• **WORK TO BE COMPLETED**
Write the records below out again word for word, with the pictures removed.
======== GIVEN INFORMATION
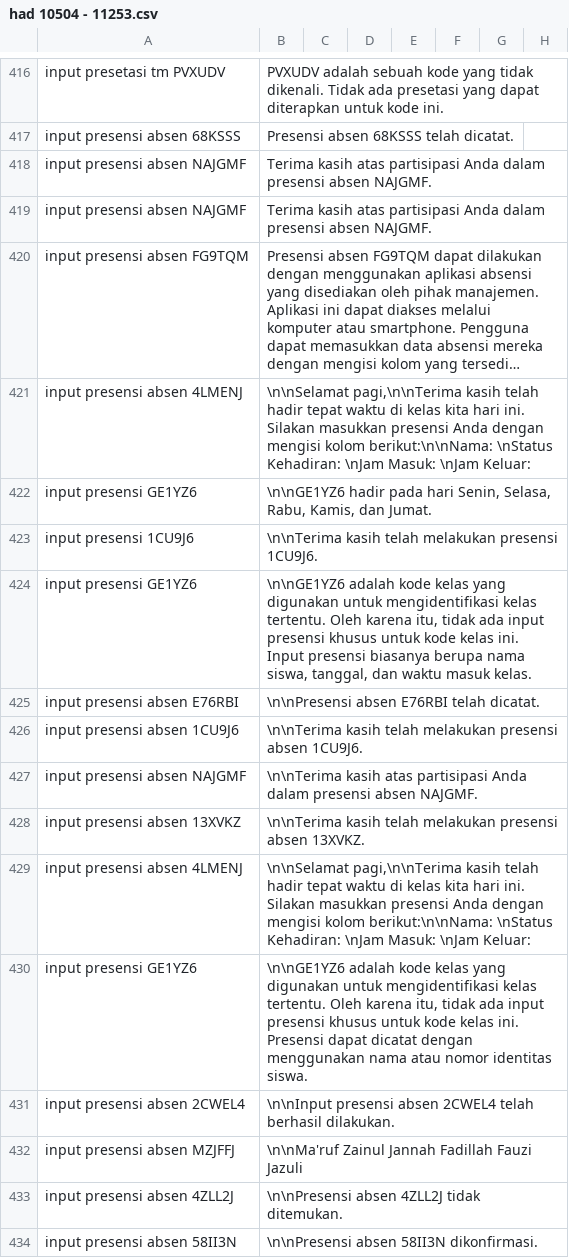
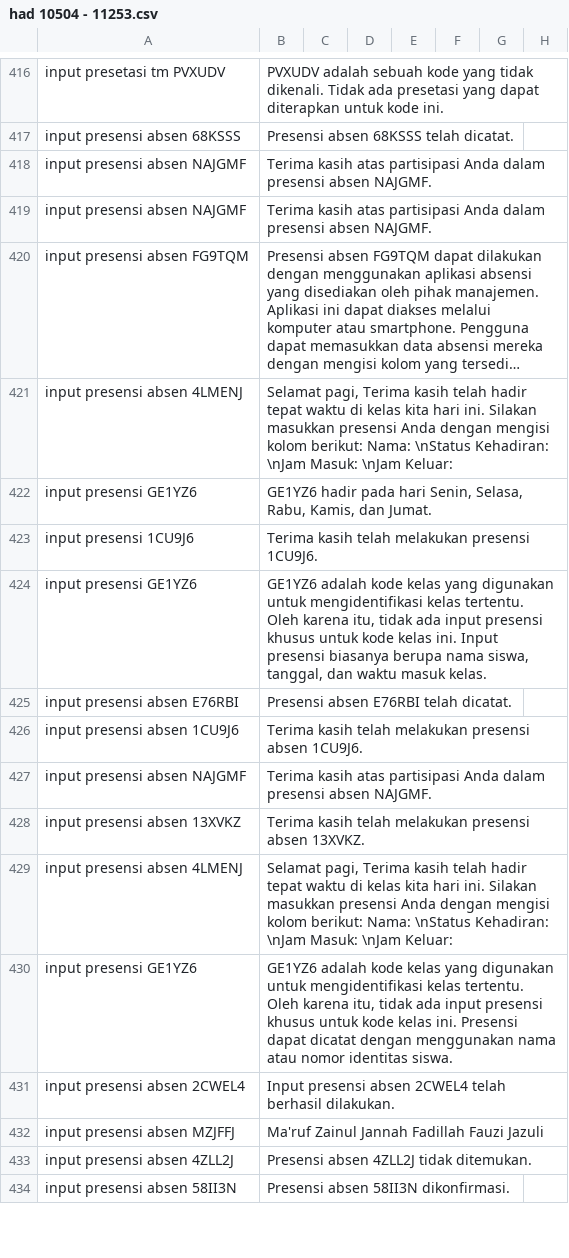
Before and after one commit to allrole-ai/dataset, a CSV file: had 10504 - 11253.csv, drawn as a sheet; only a part is shown, gaps mark what is left out; long unchanged cells end in …; the diff covers the shown part only; the diff names each change by its address in the sheet, - before the commit and + after, or states it on an @@ line.

Commit message:
commit 8

```diff
--- a/had 10504 - 11253.csv
+++ b/had 10504 - 11253.csv
-B421: \n\nSelamat pagi,\n\nTerima kasih telah hadir tepat waktu di kelas kita hari ini. Silakan masukkan presensi Anda dengan mengisi kolom berikut:\n\nNama: \nStatus Kehadiran:…
+B421: Selamat pagi, Terima kasih telah hadir tepat waktu di kelas kita hari ini. Silakan masukkan presensi Anda dengan mengisi kolom berikut: Nama: \nStatus Kehadiran:…
-B422: \n\nGE1YZ6 hadir pada…
+B422: GE1YZ6 hadir pada…
-B423: \n\nTerima kasih telah…
+B423: Terima kasih telah…
-B424: \n\nGE1YZ6 adalah kode…
+B424: GE1YZ6 adalah kode…
-B425: \n\nPresensi absen E76RBI telah dicatat.
+B425: Presensi absen E76RBI telah dicatat.
-B426: \n\nTerima kasih telah…
+B426: Terima kasih telah…
-B427: \n\nTerima kasih atas…
+B427: Terima kasih atas…
-B428: \n\nTerima kasih telah…
+B428: Terima kasih telah…
-B429: \n\nSelamat pagi,\n\nTerima kasih telah hadir tepat waktu di kelas kita hari ini. Silakan masukkan presensi Anda dengan mengisi kolom berikut:\n\nNama: \nStatus Kehadiran:…
+B429: Selamat pagi, Terima kasih telah hadir tepat waktu di kelas kita hari ini. Silakan masukkan presensi Anda dengan mengisi kolom berikut: Nama: \nStatus Kehadiran:…
-B430: \n\nGE1YZ6 adalah kode…
+B430: GE1YZ6 adalah kode…
-B431: \n\nInput presensi absen…
+B431: Input presensi absen…
-B432: \n\nMa'ruf Zainul Jannah Fadillah Fauzi Jazuli
+B432: Ma'ruf Zainul Jannah Fadillah Fauzi Jazuli
-B433: \n\nPresensi absen 4ZLL2J tidak ditemukan.
+B433: Presensi absen 4ZLL2J tidak ditemukan.
-B434: \n\nPresensi absen 58II3N dikonfirmasi.
+B434: Presensi absen 58II3N dikonfirmasi.
```
Also changed, not shown: 15 edited cells elsewhere in this file.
================
• **RESPONSE**
Before and after one commit to allrole-ai/dataset, a CSV file: had 10504 - 11253.csv, drawn as a sheet; only a part is shown, gaps mark what is left out; long unchanged cells end in …; the diff covers the shown part only; the diff names each change by its address in the sheet, - before the commit and + after, or states it on an @@ line.

Commit message:
commit 8

```diff
--- a/had 10504 - 11253.csv
+++ b/had 10504 - 11253.csv
-B421: \n\nSelamat pagi,\n\nTerima kasih telah hadir tepat waktu di kelas kita hari ini. Silakan masukkan presensi Anda dengan mengisi kolom berikut:\n\nNama: \nStatus Kehadiran:…
+B421: Selamat pagi, Terima kasih telah hadir tepat waktu di kelas kita hari ini. Silakan masukkan presensi Anda dengan mengisi kolom berikut: Nama: \nStatus Kehadiran:…
-B422: \n\nGE1YZ6 hadir pada…
+B422: GE1YZ6 hadir pada…
-B423: \n\nTerima kasih telah…
+B423: Terima kasih telah…
-B424: \n\nGE1YZ6 adalah kode…
+B424: GE1YZ6 adalah kode…
-B425: \n\nPresensi absen E76RBI telah dicatat.
+B425: Presensi absen E76RBI telah dicatat.
-B426: \n\nTerima kasih telah…
+B426: Terima kasih telah…
-B427: \n\nTerima kasih atas…
+B427: Terima kasih atas…
-B428: \n\nTerima kasih telah…
+B428: Terima kasih telah…
-B429: \n\nSelamat pagi,\n\nTerima kasih telah hadir tepat waktu di kelas kita hari ini. Silakan masukkan presensi Anda dengan mengisi kolom berikut:\n\nNama: \nStatus Kehadiran:…
+B429: Selamat pagi, Terima kasih telah hadir tepat waktu di kelas kita hari ini. Silakan masukkan presensi Anda dengan mengisi kolom berikut: Nama: \nStatus Kehadiran:…
-B430: \n\nGE1YZ6 adalah kode…
+B430: GE1YZ6 adalah kode…
-B431: \n\nInput presensi absen…
+B431: Input presensi absen…
-B432: \n\nMa'ruf Zainul Jannah Fadillah Fauzi Jazuli
+B432: Ma'ruf Zainul Jannah Fadillah Fauzi Jazuli
-B433: \n\nPresensi absen 4ZLL2J tidak ditemukan.
+B433: Presensi absen 4ZLL2J tidak ditemukan.
-B434: \n\nPresensi absen 58II3N dikonfirmasi.
+B434: Presensi absen 58II3N dikonfirmasi.
```
Also changed, not shown: 15 edited cells elsewhere in this file.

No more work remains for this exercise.